### WHAT YOU ARE ASKED TO DO
All lines holding the word "direction" are to be copied from the records beneath.

### DATASET CONTENT

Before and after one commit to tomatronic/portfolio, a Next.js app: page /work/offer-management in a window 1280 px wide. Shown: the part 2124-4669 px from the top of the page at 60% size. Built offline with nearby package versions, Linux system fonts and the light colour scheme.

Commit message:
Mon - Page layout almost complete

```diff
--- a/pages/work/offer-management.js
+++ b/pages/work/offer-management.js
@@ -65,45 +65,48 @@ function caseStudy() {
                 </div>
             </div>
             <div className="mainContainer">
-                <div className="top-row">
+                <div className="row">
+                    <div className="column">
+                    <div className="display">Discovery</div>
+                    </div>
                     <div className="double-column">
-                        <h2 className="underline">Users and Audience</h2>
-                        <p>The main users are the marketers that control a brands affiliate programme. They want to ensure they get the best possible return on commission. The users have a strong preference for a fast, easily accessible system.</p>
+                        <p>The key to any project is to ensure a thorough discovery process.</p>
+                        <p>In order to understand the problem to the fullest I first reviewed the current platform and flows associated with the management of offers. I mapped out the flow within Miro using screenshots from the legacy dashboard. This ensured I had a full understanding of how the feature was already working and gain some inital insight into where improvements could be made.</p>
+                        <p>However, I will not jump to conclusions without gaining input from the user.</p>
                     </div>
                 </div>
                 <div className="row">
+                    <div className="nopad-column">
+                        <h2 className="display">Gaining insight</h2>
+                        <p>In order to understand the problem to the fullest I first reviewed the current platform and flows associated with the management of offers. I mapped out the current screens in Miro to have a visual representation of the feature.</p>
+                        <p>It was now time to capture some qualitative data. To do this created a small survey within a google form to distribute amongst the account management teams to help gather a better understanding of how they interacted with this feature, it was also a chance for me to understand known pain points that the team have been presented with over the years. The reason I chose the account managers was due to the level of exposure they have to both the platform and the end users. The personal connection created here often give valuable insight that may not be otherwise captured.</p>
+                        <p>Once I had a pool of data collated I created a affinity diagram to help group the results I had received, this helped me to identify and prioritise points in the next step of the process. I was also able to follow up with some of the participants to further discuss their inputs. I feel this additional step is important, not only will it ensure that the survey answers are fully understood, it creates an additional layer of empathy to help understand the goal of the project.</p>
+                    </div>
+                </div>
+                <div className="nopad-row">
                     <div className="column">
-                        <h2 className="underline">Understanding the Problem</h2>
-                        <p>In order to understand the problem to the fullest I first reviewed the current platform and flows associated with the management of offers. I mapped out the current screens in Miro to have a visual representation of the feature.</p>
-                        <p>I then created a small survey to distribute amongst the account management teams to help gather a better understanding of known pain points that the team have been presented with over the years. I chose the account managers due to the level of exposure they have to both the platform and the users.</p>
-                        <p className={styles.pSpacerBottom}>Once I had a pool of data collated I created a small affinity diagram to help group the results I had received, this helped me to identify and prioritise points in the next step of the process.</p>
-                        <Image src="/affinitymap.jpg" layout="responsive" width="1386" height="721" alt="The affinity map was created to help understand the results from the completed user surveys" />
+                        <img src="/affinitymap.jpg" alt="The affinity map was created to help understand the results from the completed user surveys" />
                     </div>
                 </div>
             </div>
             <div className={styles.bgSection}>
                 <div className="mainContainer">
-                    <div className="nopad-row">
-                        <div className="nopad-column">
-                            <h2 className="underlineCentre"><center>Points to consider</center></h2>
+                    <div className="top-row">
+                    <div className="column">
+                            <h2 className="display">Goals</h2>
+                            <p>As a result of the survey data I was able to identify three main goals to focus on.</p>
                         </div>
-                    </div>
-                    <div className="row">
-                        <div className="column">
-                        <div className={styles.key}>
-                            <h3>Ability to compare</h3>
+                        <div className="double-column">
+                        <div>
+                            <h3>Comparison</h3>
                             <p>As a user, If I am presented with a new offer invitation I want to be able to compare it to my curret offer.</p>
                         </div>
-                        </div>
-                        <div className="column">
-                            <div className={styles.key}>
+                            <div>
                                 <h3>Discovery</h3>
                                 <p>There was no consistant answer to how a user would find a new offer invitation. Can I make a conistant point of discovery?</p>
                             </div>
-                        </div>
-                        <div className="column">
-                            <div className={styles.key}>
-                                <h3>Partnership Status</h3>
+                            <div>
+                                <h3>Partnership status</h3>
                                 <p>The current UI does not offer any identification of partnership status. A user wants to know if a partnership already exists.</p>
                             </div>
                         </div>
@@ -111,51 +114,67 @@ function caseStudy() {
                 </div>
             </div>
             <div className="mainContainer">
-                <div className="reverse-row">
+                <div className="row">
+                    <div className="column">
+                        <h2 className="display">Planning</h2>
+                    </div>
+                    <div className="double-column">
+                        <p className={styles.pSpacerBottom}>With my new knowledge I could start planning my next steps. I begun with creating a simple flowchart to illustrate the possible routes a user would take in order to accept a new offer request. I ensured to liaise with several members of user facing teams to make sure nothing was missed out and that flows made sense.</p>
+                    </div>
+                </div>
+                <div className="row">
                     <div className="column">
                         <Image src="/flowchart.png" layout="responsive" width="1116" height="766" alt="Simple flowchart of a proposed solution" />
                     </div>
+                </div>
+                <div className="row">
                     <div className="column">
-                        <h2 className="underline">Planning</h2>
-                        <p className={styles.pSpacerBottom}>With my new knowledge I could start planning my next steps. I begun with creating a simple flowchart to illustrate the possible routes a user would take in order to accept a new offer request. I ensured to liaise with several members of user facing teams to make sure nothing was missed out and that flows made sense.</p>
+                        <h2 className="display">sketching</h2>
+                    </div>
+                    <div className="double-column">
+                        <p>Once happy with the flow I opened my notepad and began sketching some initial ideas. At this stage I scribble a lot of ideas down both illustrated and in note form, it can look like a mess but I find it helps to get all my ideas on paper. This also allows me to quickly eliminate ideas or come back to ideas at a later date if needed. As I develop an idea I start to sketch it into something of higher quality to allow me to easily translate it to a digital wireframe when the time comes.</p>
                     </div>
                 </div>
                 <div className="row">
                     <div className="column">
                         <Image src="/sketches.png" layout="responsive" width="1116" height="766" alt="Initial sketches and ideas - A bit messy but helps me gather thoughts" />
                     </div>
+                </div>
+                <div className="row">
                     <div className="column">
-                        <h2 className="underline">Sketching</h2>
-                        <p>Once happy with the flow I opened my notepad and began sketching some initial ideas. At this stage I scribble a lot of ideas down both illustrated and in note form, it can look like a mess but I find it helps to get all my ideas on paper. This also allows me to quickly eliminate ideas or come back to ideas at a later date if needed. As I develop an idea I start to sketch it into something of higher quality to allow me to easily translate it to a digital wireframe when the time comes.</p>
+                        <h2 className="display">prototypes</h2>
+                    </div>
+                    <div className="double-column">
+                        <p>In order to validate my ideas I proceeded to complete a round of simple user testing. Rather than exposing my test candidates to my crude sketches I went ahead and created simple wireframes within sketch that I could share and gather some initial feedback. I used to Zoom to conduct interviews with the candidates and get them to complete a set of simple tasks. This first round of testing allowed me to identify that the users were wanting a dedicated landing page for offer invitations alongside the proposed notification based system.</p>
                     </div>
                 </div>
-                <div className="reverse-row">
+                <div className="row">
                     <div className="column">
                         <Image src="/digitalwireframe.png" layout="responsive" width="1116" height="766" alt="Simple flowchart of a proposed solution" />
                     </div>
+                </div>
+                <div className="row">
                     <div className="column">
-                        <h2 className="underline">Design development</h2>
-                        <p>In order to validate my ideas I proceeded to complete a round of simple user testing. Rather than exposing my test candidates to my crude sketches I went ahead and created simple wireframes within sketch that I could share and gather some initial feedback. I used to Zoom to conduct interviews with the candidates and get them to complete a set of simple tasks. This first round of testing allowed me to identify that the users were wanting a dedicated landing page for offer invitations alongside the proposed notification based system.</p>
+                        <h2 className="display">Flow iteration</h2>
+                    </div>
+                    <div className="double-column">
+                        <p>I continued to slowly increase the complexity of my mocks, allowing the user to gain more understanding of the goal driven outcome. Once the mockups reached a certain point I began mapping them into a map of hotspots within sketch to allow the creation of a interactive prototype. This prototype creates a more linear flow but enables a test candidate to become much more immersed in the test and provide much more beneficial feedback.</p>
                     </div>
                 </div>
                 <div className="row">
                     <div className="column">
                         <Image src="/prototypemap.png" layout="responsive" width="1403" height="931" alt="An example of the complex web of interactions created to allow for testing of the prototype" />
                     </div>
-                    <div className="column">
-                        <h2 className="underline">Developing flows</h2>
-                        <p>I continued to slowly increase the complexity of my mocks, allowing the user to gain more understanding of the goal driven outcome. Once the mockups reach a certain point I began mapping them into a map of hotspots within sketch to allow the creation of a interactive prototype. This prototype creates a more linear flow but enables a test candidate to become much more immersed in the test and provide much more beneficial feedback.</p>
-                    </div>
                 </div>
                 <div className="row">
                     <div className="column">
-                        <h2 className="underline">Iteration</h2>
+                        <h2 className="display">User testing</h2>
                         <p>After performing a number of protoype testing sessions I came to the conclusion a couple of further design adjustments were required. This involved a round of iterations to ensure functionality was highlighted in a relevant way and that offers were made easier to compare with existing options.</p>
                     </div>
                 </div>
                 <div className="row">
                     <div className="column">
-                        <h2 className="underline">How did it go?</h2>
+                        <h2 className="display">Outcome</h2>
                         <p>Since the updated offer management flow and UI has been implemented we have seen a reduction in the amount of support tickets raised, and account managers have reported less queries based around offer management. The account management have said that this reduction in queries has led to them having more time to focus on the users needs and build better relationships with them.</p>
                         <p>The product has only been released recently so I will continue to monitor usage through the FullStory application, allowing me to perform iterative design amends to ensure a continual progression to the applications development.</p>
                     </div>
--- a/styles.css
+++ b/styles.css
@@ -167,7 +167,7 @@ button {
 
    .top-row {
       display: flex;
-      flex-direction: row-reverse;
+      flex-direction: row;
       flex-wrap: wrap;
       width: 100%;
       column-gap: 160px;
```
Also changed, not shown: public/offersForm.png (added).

### REPLY TO THE TASK
-      flex-direction: row-reverse;
+      flex-direction: row;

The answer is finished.